“I think part of what we are finding in our data is that there is just a lot more nuance than is often applied to Detroit,” she said. “Depending on who you’re talking to – there is the Detroit that long-term residents have experienced and the Detroit that newcomers know. Some of that is based on where they live and some of that is just based on exposure.”
“Who has to weather the lean times, and who is able to capitalize on the progress and sacrifices that long-term residents have had to make?”
“A strength of DMACS is that it is able to capture a representative sample of people in Detroit. And we can learn a lot about how people are experiencing these different dynamics in the city – employment, unemployment, neighborhood development and evolution, different types of housing, deficiencies and evictions.”
Advocating for home repair in Detroit
During her time with DMACS, Lydia worked to quantify the need for home repair funding in the city.
“We find that home repair is probably an even more rampant form of housing insecurity than eviction or foreclosure, with really serious long-term ramifications,” she said. “If you can’t afford to keep your house in a livable state, then there are a lot of other things that happen down the road. The city of Detroit has invested a lot in home repair, but it might not be going to the right people or places.”
Part of the issue is that the funding the city offers targets seniors and people who are disabled “but there are a lot of people with kids and families who need housing repair as well, so we need to think more strategically about where these dollars go,” Lydia explained.
Lydia’s research is geared toward advocacy and what immediate policy levers can be pulled. As her dissertation sheds light on some of the mechanisms that perpetuate inequality, she hopes that her research will be useful to developers, politicians, and residents themselves as they think about urban policy.

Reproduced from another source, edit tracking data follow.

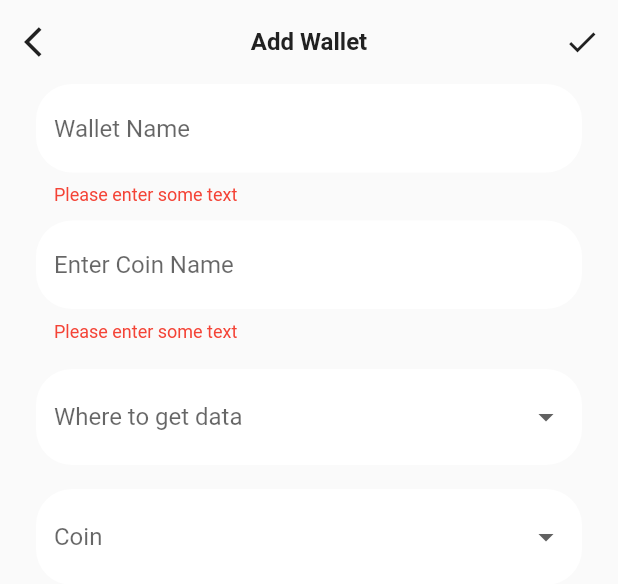
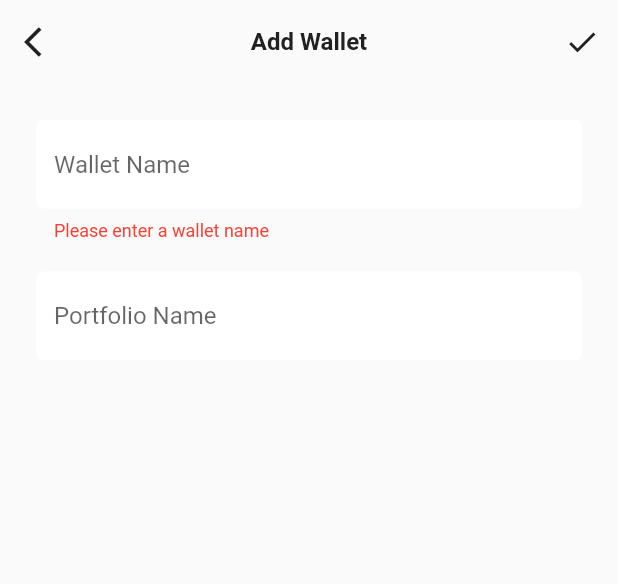
Before and after one commit to tbleiker/cryptotrack, a Flutter app: the WalletEditView widget shown alone on an empty page, opened directly with empty values, after a tap on the "check" icon, on a phone screen of 412 x 824 dp. Shown: the top 584 px of the screen. Run offline on Flutter 3.47's test engine with Material 2 defaults, Android fonts, the phone set to English and light mode, and no system bars; our stand-ins replace flutter_riverpod, hive, hive_flutter; accounts and stored records are empty; generated files the repository leaves out were written again.

Commit message:
a few more things...

```diff
--- a/lib/internal/themes.dart
+++ b/lib/internal/themes.dart
@@ -102,7 +102,7 @@ abstract class Themes {
         filled: true,
         fillColor: scheme.surface,
         border: OutlineInputBorder(
-          borderRadius: BorderRadius.circular(24),
+          borderRadius: BorderRadius.circular(5),
           borderSide: const BorderSide(width: 0, style: BorderStyle.none),
         ),
       ),
--- a/lib/views/more_view.dart
+++ b/lib/views/more_view.dart
@@ -1,5 +1,5 @@
 // Flutter imports:
-import 'package:cryptotrack/internal/entity_currencie.dart';
+import 'package:cryptotrack/internal/entity_currency.dart';
 import 'package:flutter/material.dart';
 
 // Package imports:
--- a/lib/views/wallet_edit_view.dart
+++ b/lib/views/wallet_edit_view.dart
@@ -55,9 +55,39 @@ class _WalletEditView extends State<WalletEditView> {
       ),
 
       // body
+      child: Padding(
+        padding: const EdgeInsets.only(
+          top: Themes.paddingMainTop,
+          left: Themes.paddingMainLeft,
+          right: Themes.paddingMainRight,
+        ),
         child: Form(
           key: _formKey,
-        child: Padding(
+          child: Column(
+            crossAxisAlignment: CrossAxisAlignment.start,
+            children: <Widget>[
+              TextFormField(
+                decoration: const InputDecoration(
+                  hintText: 'Wallet Name',
+                ),
+                validator: (value) {
+                  if (value == null || value.isEmpty) {
+                    return 'Please enter a wallet name';
+                  }
+                  return null;
+                },
+              ),
+              const SizedBox(height: 20),
+              TextFormField(
+                decoration: const InputDecoration(
+                  hintText: 'Portfolio Name',
+                ),
+              ),
+              const SizedBox(height: 20),
+            ],
+          ),
+
+          /*child: Padding(
             padding: const EdgeInsets.only(
               left: Themes.paddingMainLeft,
               right: Themes.paddingMainRight,
@@ -79,20 +109,27 @@ class _WalletEditView extends State<WalletEditView> {
                 Padding(
                   padding:
                       const EdgeInsets.symmetric(horizontal: 0, vertical: 10),
-                child: TextFormField(
+                  child: TextField(
+                    mouseCursor: SystemMouseCursors.click,
+                    enableInteractiveSelection: false,
+                    onTap: () => {print('...')},
+                    readOnly: true,
+                    showCursor: false,
                     decoration: const InputDecoration(
                       hintText: 'Enter Coin Name',
+                      suffixIcon: Icon(Icons.arrow_drop_down),
                     ),
-                  validator: (value) {
+                    /*validator: (value) {
                       if (value == null || value.isEmpty) {
                         return 'Please enter some text';
                       }
                       return null;
-                  },
+                    }*/
                   ),
                 ),
                 Padding(
-                padding: const EdgeInsets.symmetric(horizontal: 0, vertical: 8),
+                  padding:
+                      const EdgeInsets.symmetric(horizontal: 0, vertical: 8),
                   child: DropdownButtonFormField(
                     decoration: const InputDecoration(
                       hintText: 'Where to get data',
@@ -110,8 +147,14 @@ class _WalletEditView extends State<WalletEditView> {
                   ),
                 ),
                 Padding(
-                padding: const EdgeInsets.symmetric(horizontal: 0, vertical: 8),
+                  padding:
+                      const EdgeInsets.symmetric(horizontal: 0, vertical: 8),
+                  child: DropdownButtonHideUnderline(
+                    child: ButtonTheme(
+                      alignedDropdown: true,
                       child: DropdownButtonFormField(
+                        borderRadius: BorderRadius.circular(10.0),
+                        isExpanded: true,
                         decoration: const InputDecoration(
                           hintText: 'Coin',
                         ),
@@ -127,8 +170,11 @@ class _WalletEditView extends State<WalletEditView> {
                         onChanged: (String? newValue) {},
                       ),
                     ),
+                  ),
+                ),
               ],
             ),
+          ),*/
         ),
       ),
     );
--- a/lib/views/wallets_view.dart
+++ b/lib/views/wallets_view.dart
@@ -55,6 +55,7 @@ class _WalletsView extends State<WalletsView> {
   @override
   Widget build(BuildContext context) {
     return MainBody(
+      // app bar
       appBar: AppBar(
         title: Text(AppLocalizations.of(context)!.wallets_title),
         actions: <Widget>[
@@ -63,9 +64,11 @@ class _WalletsView extends State<WalletsView> {
           ),
         ],
       ),
+
+      // body
       child: Column(
         mainAxisAlignment: MainAxisAlignment.start,
-        children: [
+        children: <Widget>[
           Padding(
             padding: const EdgeInsets.only(
               top: Themes.paddingMainTop,
--- a/lib/widgets/transactions_list_tile.dart
+++ b/lib/widgets/transactions_list_tile.dart
@@ -18,16 +18,16 @@ class TransactionsListTile extends StatelessWidget {
 
   @override
   Widget build(BuildContext context) {
-    Radius top = isFirst ? const Radius.circular(20) : const Radius.circular(2);
+    Radius top = isFirst ? const Radius.circular(5) : const Radius.circular(5);
     Radius bottom =
-        isLast ? const Radius.circular(20) : const Radius.circular(2);
+        isLast ? const Radius.circular(5) : const Radius.circular(5);
 
     return Card(
       elevation: 0,
       shape: RoundedRectangleBorder(
         borderRadius: BorderRadius.vertical(top: top, bottom: bottom),
       ),
-      margin: const EdgeInsets.symmetric(vertical: 2),
+      margin: const EdgeInsets.symmetric(vertical: 3),
       child: Padding(
         padding: const EdgeInsets.symmetric(horizontal: 20, vertical: 20),
         child: Text(transaction.name),
```
Also changed, not shown: lib/internal/breakpoints.dart (+0 -13 lines), lib/widgets/wallets_list_tile.dart (+21 -4 lines), lib/internal/entity_currency.dart (renamed from lib/internal/entity_currencie.dart), pubspec.lock, 1 other file. Lines whose indentation alone changed are shown as unchanged.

After completing her program, Lydia will join the Mansueto Institute for Urban Innovation at the University of Chicago next year as a postdoctoral fellow.
Learn more about Lydia and her latest work on her website.